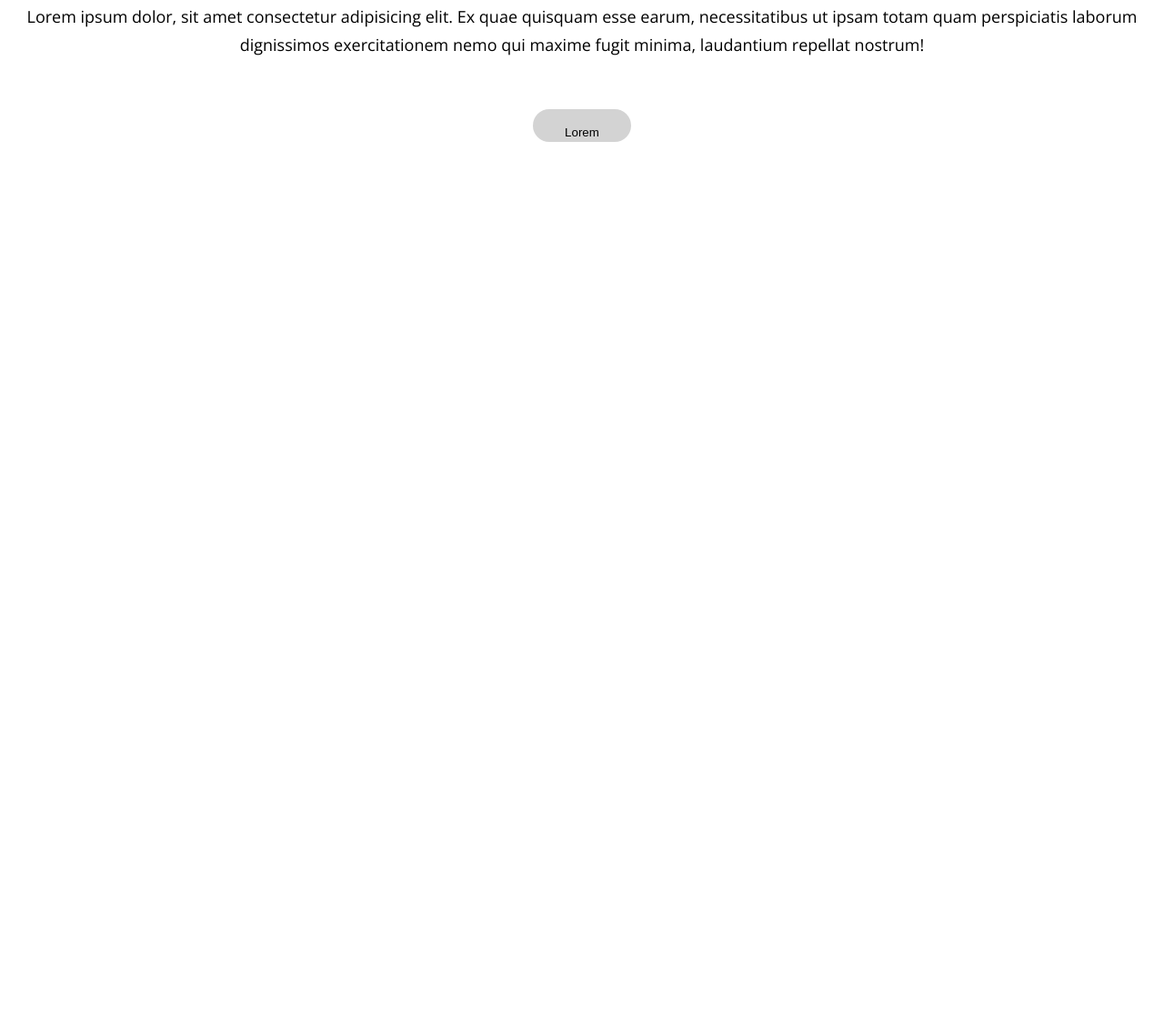
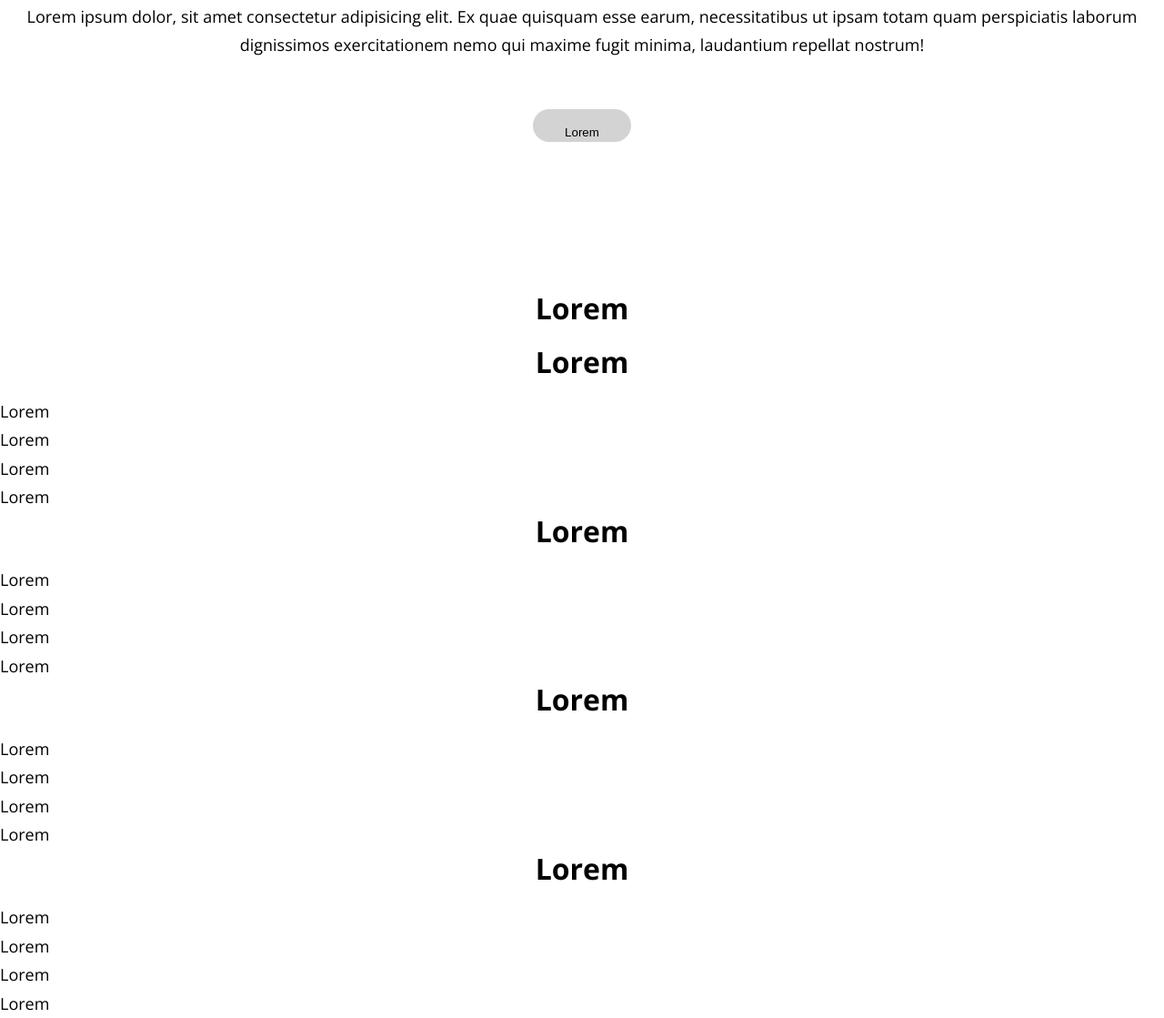
Before and after one commit to cice-classroom/4-layouts-ClaudiaTex, a website: page src/index.html in a window 1280 px wide. Shown: the part 2425-3544 px from the top of the page at 91% size. Before the commit the page ends 2743 px from the top, so only its background shows below. Drawn offline with nearby package versions, Linux system fonts and the light colour scheme.

Commit message:
Added html for list-section

```diff
--- a/src/index.html
+++ b/src/index.html
@@ -152,6 +152,53 @@
         <button class="button button__lorem">Lorem</button>
       </section>
       <!--End Second-lorem-text-section-->
+      <!--LIST SECTION-->
+      <section class="list__section">
+        <h4 class="title">Lorem</h4>
+
+        <section class="lists">
+          <div class="Lorem-list">
+            <h4 class="title">Lorem</h4>
+            <ul>
+              <li>Lorem</li>
+              <li>Lorem</li>
+              <li>Lorem</li>
+              <li>Lorem</li>
+            </ul>
+          </div>
+
+          <div class="Lorem-list">
+            <h4 class="title">Lorem</h4>
+            <ul>
+              <li>Lorem</li>
+              <li>Lorem</li>
+              <li>Lorem</li>
+              <li>Lorem</li>
+            </ul>
+          </div>
+
+          <div class="Lorem-list">
+            <h4 class="title">Lorem</h4>
+            <ul>
+              <li>Lorem</li>
+              <li>Lorem</li>
+              <li>Lorem</li>
+              <li>Lorem</li>
+            </ul>
+          </div>
+
+          <div class="Lorem-list">
+            <h4 class="title">Lorem</h4>
+            <ul>
+              <li>Lorem</li>
+              <li>Lorem</li>
+              <li>Lorem</li>
+              <li>Lorem</li>
+            </ul>
+          </div>
+        </section>
+      </section>
+      <!--End List-section-->
     </main>
   </body>
 </html>
```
____________________
**Exercise objective**
The expected output is the full data above, reproduced exactly with no images.

**Result below**
Before and after one commit to cice-classroom/4-layouts-ClaudiaTex, a website: page src/index.html in a window 1280 px wide. Shown: the part 2425-3544 px from the top of the page at 91% size. Before the commit the page ends 2743 px from the top, so only its background shows below. Drawn offline with nearby package versions, Linux system fonts and the light colour scheme.

Commit message:
Added html for list-section

```diff
--- a/src/index.html
+++ b/src/index.html
@@ -152,6 +152,53 @@
         <button class="button button__lorem">Lorem</button>
       </section>
       <!--End Second-lorem-text-section-->
+      <!--LIST SECTION-->
+      <section class="list__section">
+        <h4 class="title">Lorem</h4>
+
+        <section class="lists">
+          <div class="Lorem-list">
+            <h4 class="title">Lorem</h4>
+            <ul>
+              <li>Lorem</li>
+              <li>Lorem</li>
+              <li>Lorem</li>
+              <li>Lorem</li>
+            </ul>
+          </div>
+
+          <div class="Lorem-list">
+            <h4 class="title">Lorem</h4>
+            <ul>
+              <li>Lorem</li>
+              <li>Lorem</li>
+              <li>Lorem</li>
+              <li>Lorem</li>
+            </ul>
+          </div>
+
+          <div class="Lorem-list">
+            <h4 class="title">Lorem</h4>
+            <ul>
+              <li>Lorem</li>
+              <li>Lorem</li>
+              <li>Lorem</li>
+              <li>Lorem</li>
+            </ul>
+          </div>
+
+          <div class="Lorem-list">
+            <h4 class="title">Lorem</h4>
+            <ul>
+              <li>Lorem</li>
+              <li>Lorem</li>
+              <li>Lorem</li>
+              <li>Lorem</li>
+            </ul>
+          </div>
+        </section>
+      </section>
+      <!--End List-section-->
     </main>
   </body>
 </html>
```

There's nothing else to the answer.